Environmental sound sculpture devised in 1973 by the American pianist and composer David Tudor. It was based on the concept of the ‘instrumental loudspeaker’, which Tudor developed in 1966 and used in all four works in the Rainforest series, starting in 1968. The first instrumental loudspeakers consisted of containers into one end of which electronic or other sounds were fed through small loudspeakers. The sounds were picked up by microphones at the other end and passed to a conventional sound system. The containers in these early examples were metal boxes into which various materials were introduced to filter the signals acoustically as they passed between loudspeaker and microphone.

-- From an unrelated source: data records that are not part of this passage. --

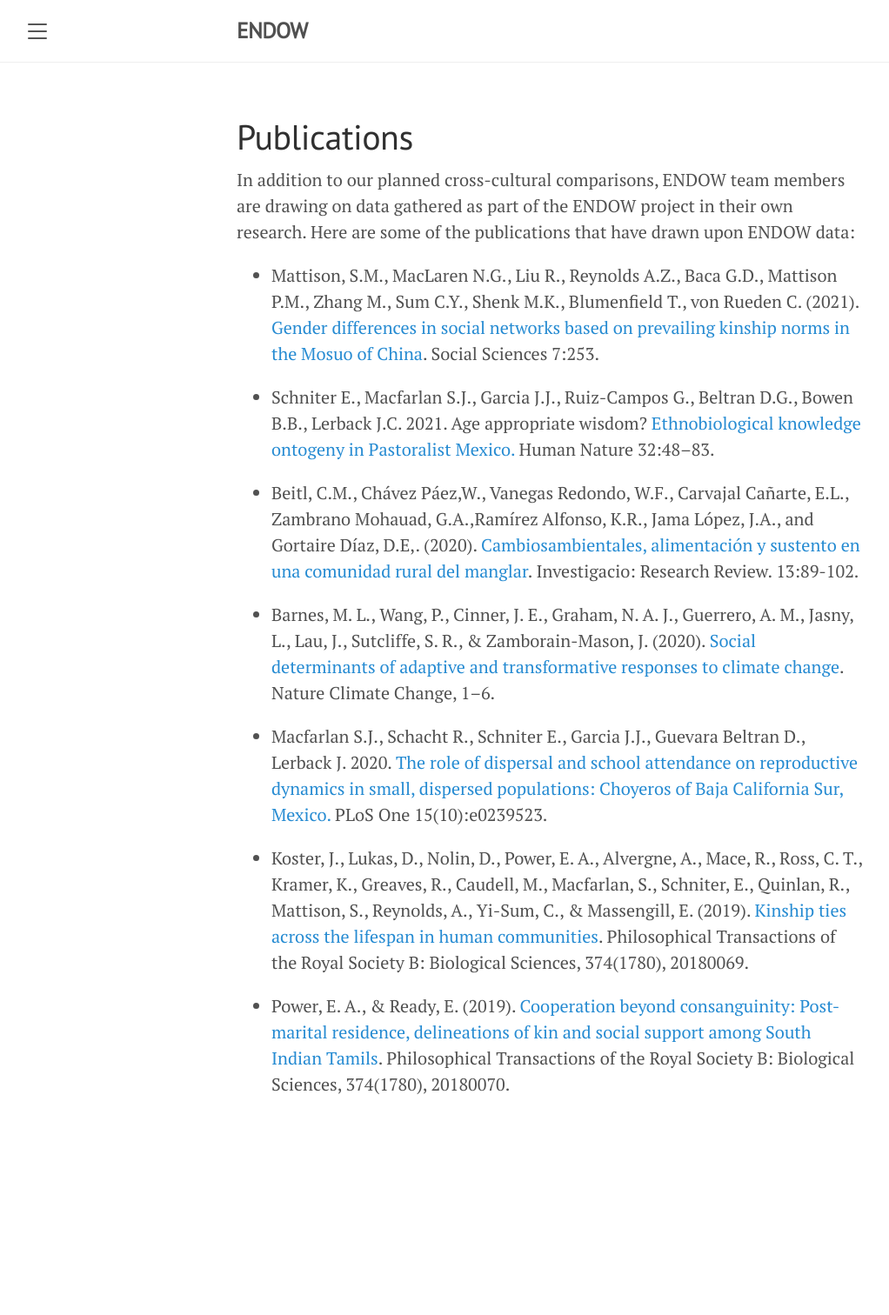
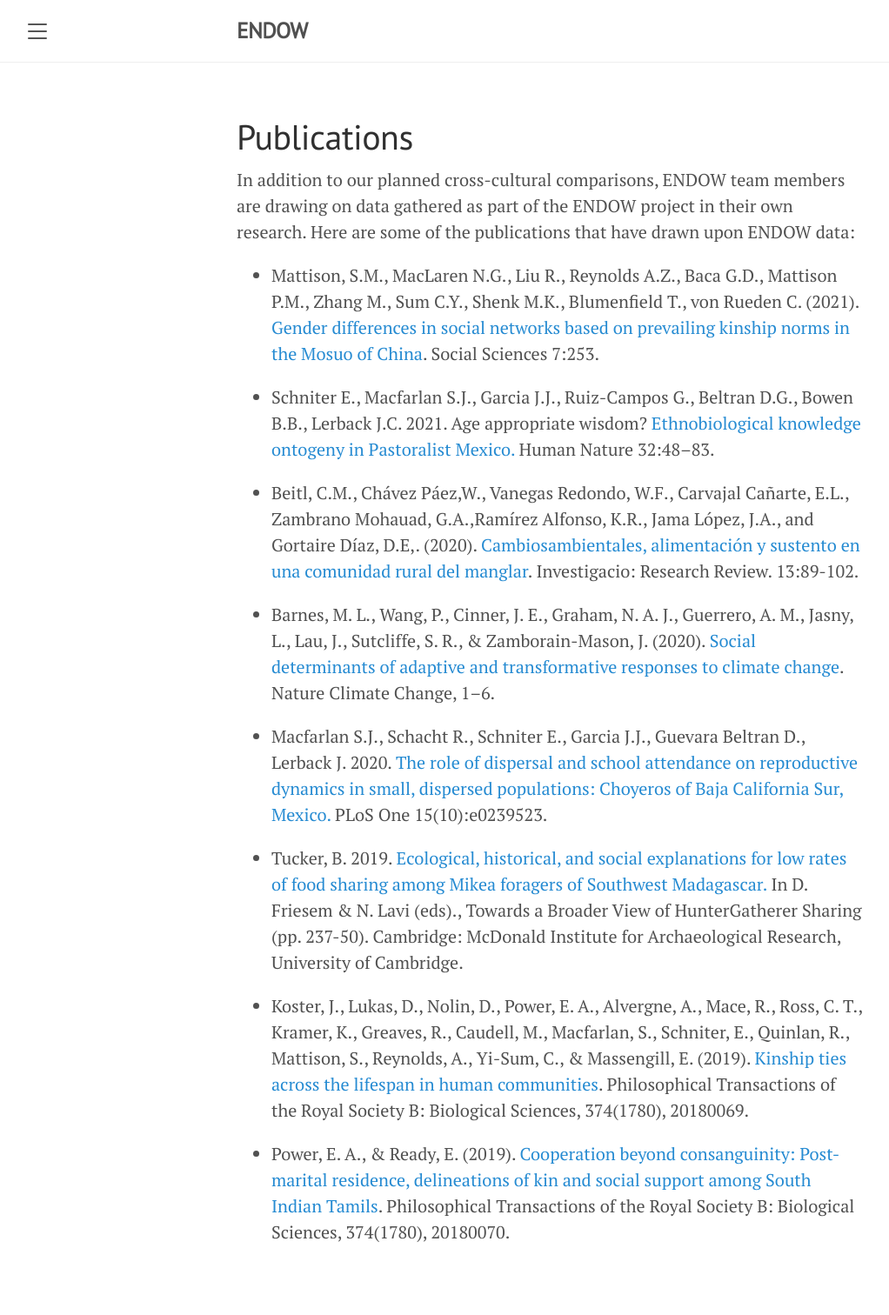
Before and after one commit to endowproject/endowproject.github.io, a Jekyll site: the page built from publications.md, in a window 1280 px wide. Shown: the whole page at 87% size, without its empty margins (8-1030 px from the left). Built offline with Jekyll 4.4.1, drawn with Linux system fonts in a browser that asks for light colours; before the commit the page ends 1342 px from its top, so only the background shows below that.

Commit message:
Update publications.md

```diff
--- a/publications.md
+++ b/publications.md
@@ -15,6 +15,9 @@ In addition to our planned cross-cultural comparisons, ENDOW team members are dr
 
 - Macfarlan S.J., Schacht R., Schniter E., Garcia J.J., Guevara Beltran D., Lerback J. 2020. [The role of dispersal and school attendance on reproductive dynamics in small, dispersed populations: Choyeros of Baja California Sur, Mexico.](https://doi.org/10.1371/journal.pone.0239523) PLoS One 15(10):e0239523.
 
+- Tucker, B. 2019. [Ecological, historical, and social explanations for low rates of food sharing among Mikea foragers of Southwest Madagascar.](https://www.repository.cam.ac.uk/bitstream/handle/1810/300122/Hunter_Gatherer_Sharing_s_Chapter17.pdf?sequence=1) In D. Friesem & N. Lavi (eds)., Towards a Broader View of HunterGatherer Sharing (pp. 237-50). Cambridge: McDonald Institute for Archaeological Research, University of
+Cambridge.
+
 - Koster, J., Lukas, D., Nolin, D., Power, E. A., Alvergne, A., Mace, R., Ross, C. T., Kramer, K., Greaves, R., Caudell, M., Macfarlan, S., Schniter, E., Quinlan, R., Mattison, S., Reynolds, A., Yi-Sum, C., & Massengill, E. (2019). [Kinship ties across the lifespan in human communities](https://royalsocietypublishing.org/doi/full/10.1098/rstb.2018.0069). Philosophical Transactions of the Royal Society B: Biological Sciences, 374(1780), 20180069.
 
 - Power, E. A., & Ready, E. (2019). [Cooperation beyond consanguinity: Post-marital residence, delineations of kin and social support among South Indian Tamils](https://doi.org/10.1098/rstb.2018.0070). Philosophical Transactions of the Royal Society B: Biological Sciences, 374(1780), 20180070.
```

In Rainforest IV the boxes are replaced by a great variety of objects, many of them in everyday use or scrap materials, to which loudspeaker-like transducers are attached; together these create an elaborate sound environment, which is operated by members of the group Composers Inside Electronics (founded by Tudor)....
For a long while successive periods in the history of the gramophone (or phonograph) tended to follow one another at approximately 25-year intervals. The invention itself dates from 1877, the year in which the Frenchman Charles Cros (1842–88) deposited with the Académie des Sciences a paper containing proposals for the reproduction of sound, without putting his theories to a practical test, and in which an American, Thomas Edison (1847–1931), independently began to study sound recording and reproduction as part of his wider researches into telegraphy, and was soon able to recite Mary had a Little Lamb into a crude recording horn and to hear his words immediately and recognizably played back.
Thereafter, nothing very momentous happened until the last decade of the century. The early death of Cros and Edison’s lack of interest in the musical possibilities of his invention left the field open for a while to the apparently extensive and important but somewhat shadowy achievements of an Italian cavalry officer, Lt Gianni Bettini, who indulged in activities of considerable scope and value, and actually recorded the voice of Pope Leo XIII in his 93rd year. With the exception of an undoubtedly genuine recording of the great Polish soprano, Marcella Sembrich, which was romantically discovered in the attic of a New Zealand hotel, scrupulously dubbed and made generally available in ...
Eric Peterson and Anne Beetem Acker
(Fr. le bois de lutherieGer. tonholz)
Informal and commercial term for any species of wood believed to affect acoustic properties in musical instrument making. It typically refers to wood components of chordophones including the violin family, guitars, mandolins, ukuleles, harps, and acoustic and hybrid keyboards such as pianos, harpsichords, and clavichords; struck idiophones such as the marimba; woodwind aerophones including clarinets, oboes, piccolos, and bassoons; and various folk instruments.
The acoustic characteristics of types of wood are related to their physical and mechanical properties. The most important metrics of those properties for tonewoods are the elastic modulus (also known as coefficient of elasticity – the ratio of applied stress to change in shape), in-plane shear modulus (modulus of rigidity in a planar direction), and Poisson’s ratios (deformation perpendicular to direction of an applied force). Other commonly used metrics include density, specific gravity (relative density), Young’s modulus (how easily an elastic material stretches and deforms), Janka hardness (resistance to denting and wear), and tensile strength....